## Task to complete
Without including pictures, set down every record exactly as it stands.

## Data supplied
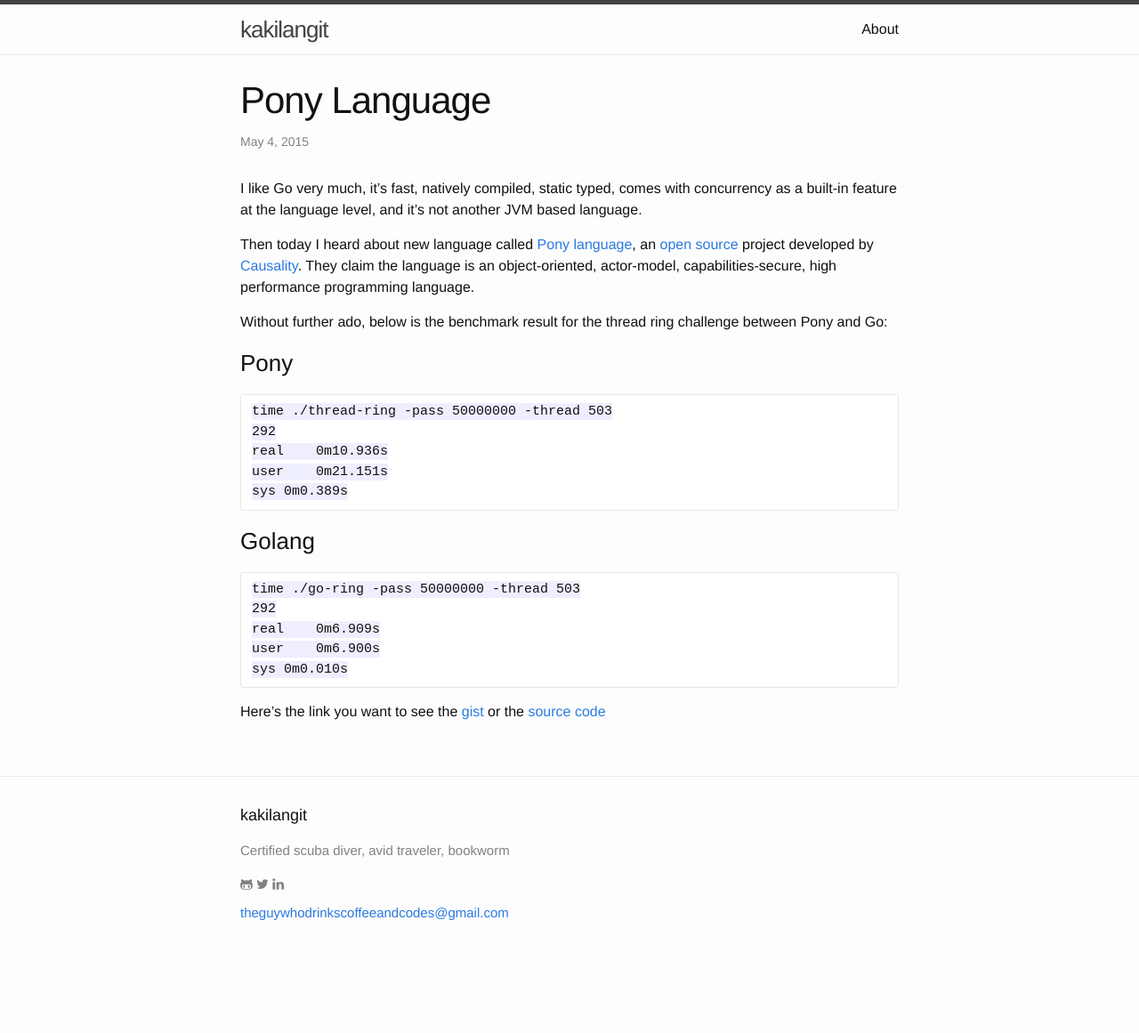
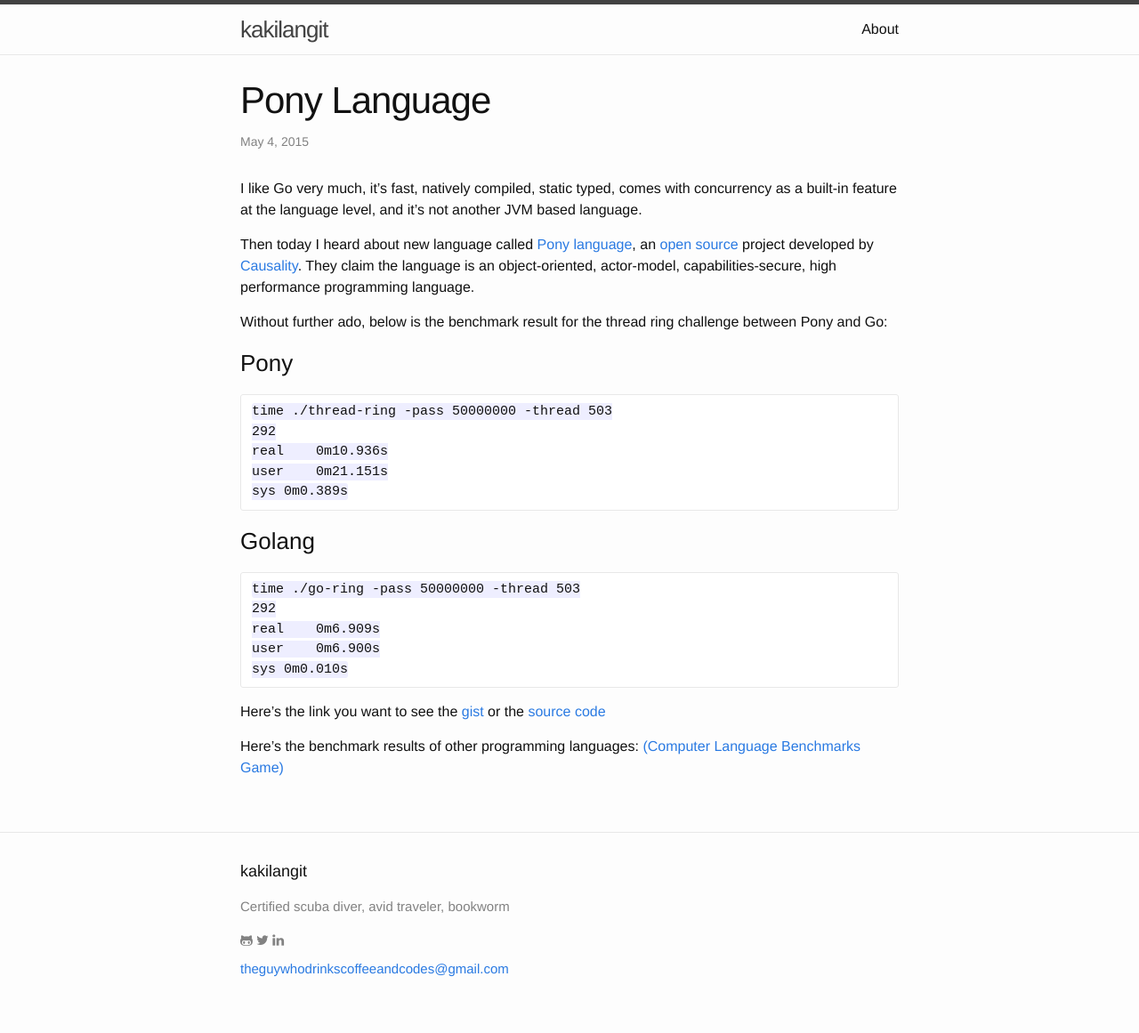
Before and after one commit to kakilangit/kakilangit.github.com, a Jekyll site: the page built from _posts/2015-05-04-pony.md, in a window 1280 px wide. Shown: the whole page at 89% size. Built offline with Jekyll 4.4.1, drawn with Linux system fonts in a browser that asks for light colours; nearby versions of some CDN libraries; before the commit the page ends 1098 px from its top, so only the background shows below that.

Commit message:
Link to Computer Language Benchmarks Game

```diff
--- a/_posts/2015-05-04-pony.md
+++ b/_posts/2015-05-04-pony.md
@@ -27,3 +27,5 @@
 
 
 Here's the link you want to see the [gist](https://gist.github.com/kakilangit/797b6ae6291c1bd7712c) or the [source code](https://github.com/kakilangit/benchmarks/tree/master/thread-ring)
+
+Here's the benchmark results of other programming languages: [(Computer Language Benchmarks Game)](http://benchmarksgame.alioth.debian.org/u64q/performance.php?test=threadring)
```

## Solution to the exercise
Before and after one commit to kakilangit/kakilangit.github.com, a Jekyll site: the page built from _posts/2015-05-04-pony.md, in a window 1280 px wide. Shown: the whole page at 89% size. Built offline with Jekyll 4.4.1, drawn with Linux system fonts in a browser that asks for light colours; nearby versions of some CDN libraries; before the commit the page ends 1098 px from its top, so only the background shows below that.

Commit message:
Link to Computer Language Benchmarks Game

```diff
--- a/_posts/2015-05-04-pony.md
+++ b/_posts/2015-05-04-pony.md
@@ -27,3 +27,5 @@
 
 
 Here's the link you want to see the [gist](https://gist.github.com/kakilangit/797b6ae6291c1bd7712c) or the [source code](https://github.com/kakilangit/benchmarks/tree/master/thread-ring)
+
+Here's the benchmark results of other programming languages: [(Computer Language Benchmarks Game)](http://benchmarksgame.alioth.debian.org/u64q/performance.php?test=threadring)
```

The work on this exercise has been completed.